Around the world, women often bear the brunt of the burden associated with a changing climate. Here, married women say they take on the majority of the work when it comes to food, while widows and single mothers are responsible for all of the labor.
“Our husbands do the clearing of the land,” Dolapo Aje says.
She and two other women, Folakemi Ayinde and Abidemi Olaoluwa, say the women do the rest of the work together.
“We do the planting together, we do the weeding together, we do the harvesting together, we and our children carry our harvest from the farm to the village, we do the cooking, fetch water, gather firewood,” Aje says. “In short, we do most of the work.”
Momodu says that the women in rural areas here have proven to have a very high level of commitment to rural entrepreneurship considering the number of hours they put into food processing alone.
He says the government should help maximize their efforts by providing good health care centers in the villages, education and the necessary capital to aid their agricultural productivity.
The government has developed pioneering schemes, such as tagging and tracking funds allocated to poverty reduction from debt relief, compulsory free basic education, conditional cash transfers to the vulnerable for social protection, and federal grants to support investment in state and local governments, according to the 2010 MDG report by the government. But it also acknowledged the need to create an enabling environment for business to help develop agriculture and expand and better coordinate social protection and poverty eradication programs.
But with Nigeria being the most populous country in Africa – home to nearly 155 million people in 2009, according to the World Bank – it is difficult for the government to help everyone, Ashaolu says.
“Climate change is expected to increase the frequency and intensity of severe weather events,” Ashaolu says. “Unfortunately, many states in Nigeria largely lack the infrastructure necessary to respond adequately to such events.”
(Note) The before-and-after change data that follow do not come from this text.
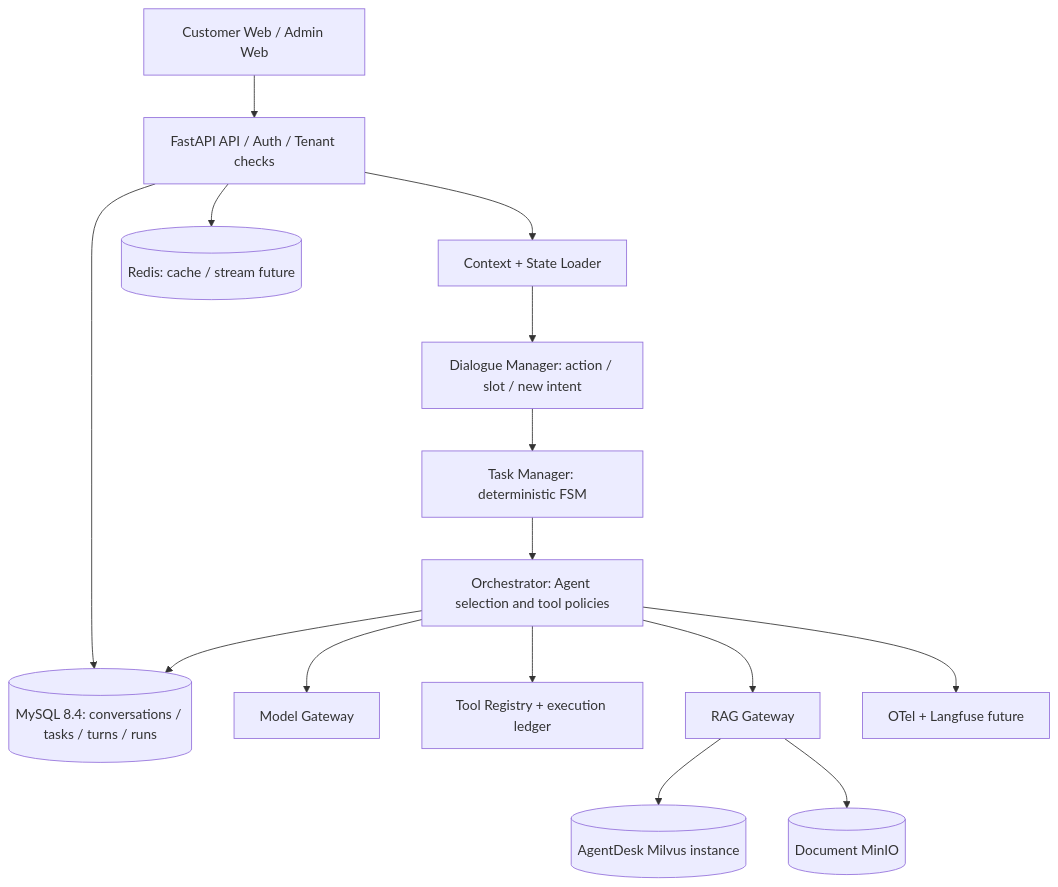
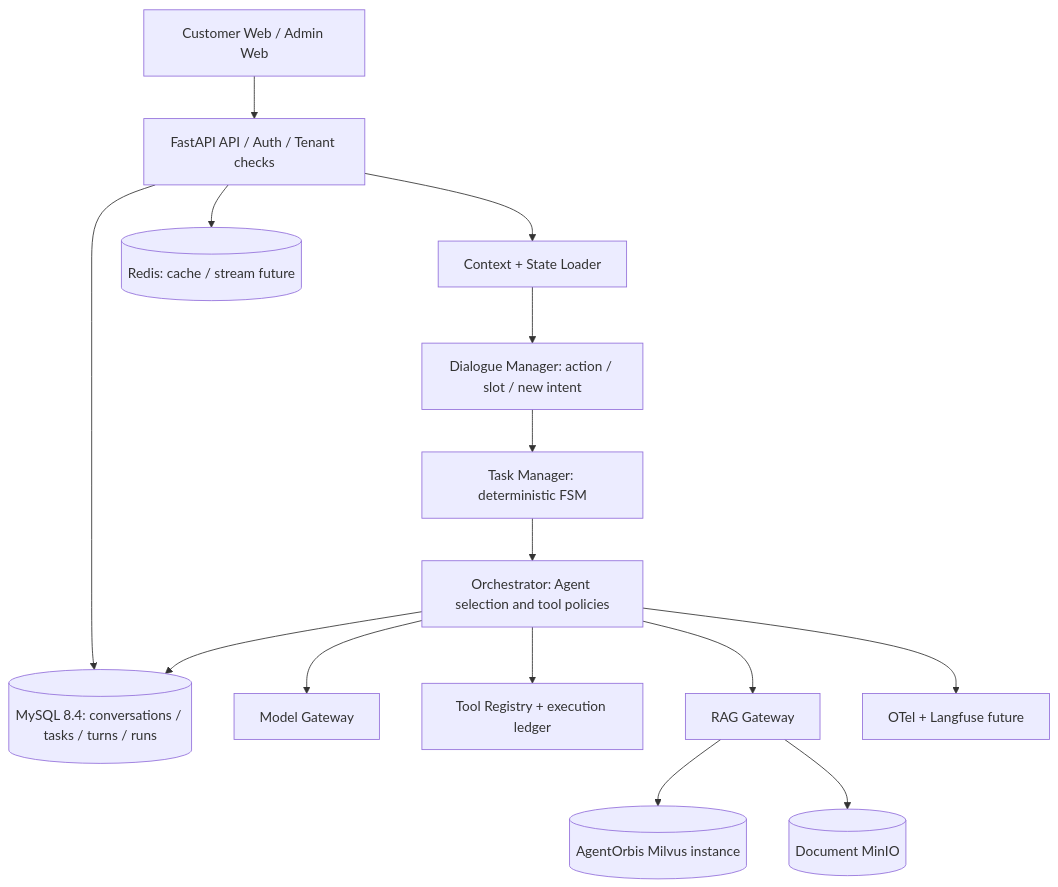
The diagram in docs/ARCHITECTURE.md (Acxxxq/agentdesk), drawn with Mermaid before and after one commit. The commit also changed 42 other files, not shown here.

Commit message:
refactor: rename to AgentOrbis and add bilingual documentation

````diff
--- a/docs/ARCHITECTURE.md
+++ b/docs/ARCHITECTURE.md
@@ -3,17 +3,17 @@
 ```mermaid
 flowchart TD
     UI[Customer Web / Admin Web] --> API[FastAPI API / Auth / Tenant checks]
     API --> STORE[(MySQL 8.4: conversations / tasks / turns / runs)]
     API --> CTX[Context + State Loader]
     CTX --> DM[Dialogue Manager: action / slot / new intent]
     DM --> TM[Task Manager: deterministic FSM]
     TM --> ORCH[Orchestrator: Agent selection and tool policies]
     ORCH --> LLM[Model Gateway]
     ORCH --> TOOLS[Tool Registry + execution ledger]
     ORCH --> RAG[RAG Gateway]
-    RAG --> MILVUS[(AgentDesk Milvus instance)]
+    RAG --> MILVUS[(AgentOrbis Milvus instance)]
     RAG --> OBJ[(Document MinIO)]
     ORCH --> STORE
     API --> REDIS[(Redis: cache / stream future)]
     ORCH --> OTEL[OTel + Langfuse future]
 ```
````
Ashaolu says that Nigerian women need urgent help to alleviate their suffering because of climate change and called on everyone to do what they can to help. He says that individuals, nongovernmental organizations and communities should plant more trees, which check erosion, combat carbon dioxide, and provide firewood for women and children in rural areas.
Momodu says the women should also support one another.
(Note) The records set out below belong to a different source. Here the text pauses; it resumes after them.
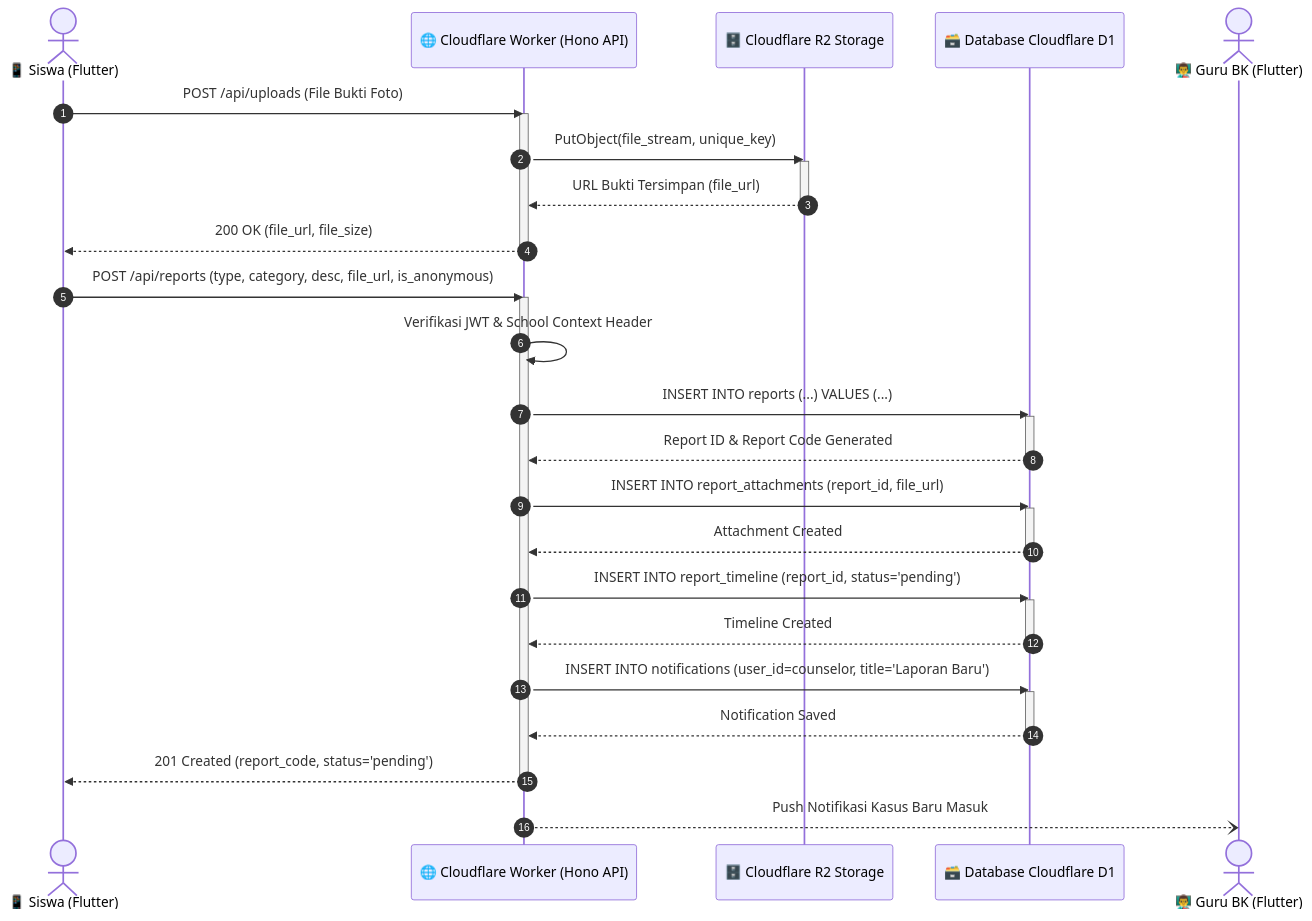
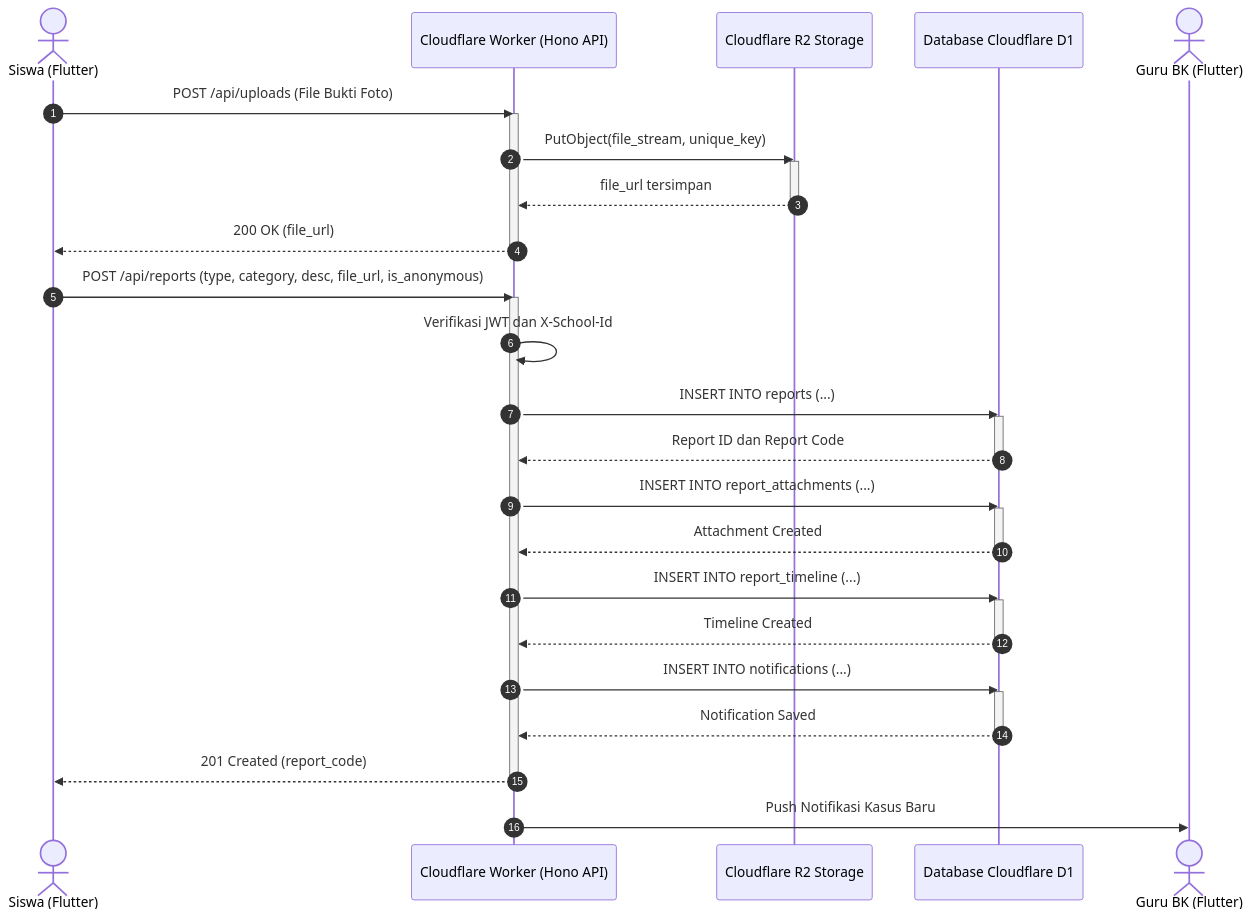
Before and after one commit to wahyuhidayatwyh-boop/APK-suarasiswa: the fourth of 7 diagrams in README.md, drawn with Mermaid. The commit also changed other lines of this file, not shown here.

Commit message:
fix(docs): optimize mermaid diagrams syntax for GitHub markdown renderer

````diff
--- a/README.md
+++ b/README.md
@@ -162,46 +162,46 @@
 ```mermaid
 sequenceDiagram
     autonumber
-    actor Siswa as 📱 Siswa (Flutter)
-    participant API as 🌐 Cloudflare Worker (Hono API)
-    participant R2 as 🗄️ Cloudflare R2 Storage
-    participant D1 as 🗃️ Database Cloudflare D1
-    actor GuruBK as 👨‍🏫 Guru BK (Flutter)
+    actor Siswa as Siswa (Flutter)
+    participant API as Cloudflare Worker (Hono API)
+    participant R2 as Cloudflare R2 Storage
+    participant D1 as Database Cloudflare D1
+    actor GuruBK as Guru BK (Flutter)
 
     Siswa->>API: POST /api/uploads (File Bukti Foto)
     activate API
     API->>R2: PutObject(file_stream, unique_key)
     activate R2
-    R2-->>API: URL Bukti Tersimpan (file_url)
+    R2-->>API: file_url tersimpan
     deactivate R2
-    API-->>Siswa: 200 OK (file_url, file_size)
+    API-->>Siswa: 200 OK (file_url)
     deactivate API
 
     Siswa->>API: POST /api/reports (type, category, desc, file_url, is_anonymous)
     activate API
-    API->>API: Verifikasi JWT & School Context Header
-    API->>D1: INSERT INTO reports (...) VALUES (...)
+    API->>API: Verifikasi JWT dan X-School-Id
+    API->>D1: INSERT INTO reports (...)
     activate D1
-    D1-->>API: Report ID & Report Code Generated
+    D1-->>API: Report ID dan Report Code
     deactivate D1
 
-    API->>D1: INSERT INTO report_attachments (report_id, file_url)
+    API->>D1: INSERT INTO report_attachments (...)
     activate D1
     D1-->>API: Attachment Created
     deactivate D1
 
-    API->>D1: INSERT INTO report_timeline (report_id, status='pending')
+    API->>D1: INSERT INTO report_timeline (...)
     activate D1
     D1-->>API: Timeline Created
     deactivate D1
 
-    API->>D1: INSERT INTO notifications (user_id=counselor, title='Laporan Baru')
+    API->>D1: INSERT INTO notifications (...)
     activate D1
     D1-->>API: Notification Saved
     deactivate D1
 
-    API-->>Siswa: 201 Created (report_code, status='pending')
+    API-->>Siswa: 201 Created (report_code)
     deactivate API
 
-    API--)GuruBK: Push Notifikasi Kasus Baru Masuk
+    API->>GuruBK: Push Notifikasi Kasus Baru
 ```
````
“Women involved in rural entrepreneurship practices usually operate in isolation, not being involved in any guild association to coordinate their activities, and make representation to the appropriate quarters for help,” Momodu says. “Therefore, they should form such associations.”
Local women have their own ideas, too.
“If only we can have places to store our crops, pipe-borne water to drink, nets to protect ourselves from insects, means of transport that could go into the bush to bring our crops to our hamlets like bikes, places to process our food in affordable prices, it will alleviate our problems and we will be able to produce more food for our families,” Layoonu Amoke says.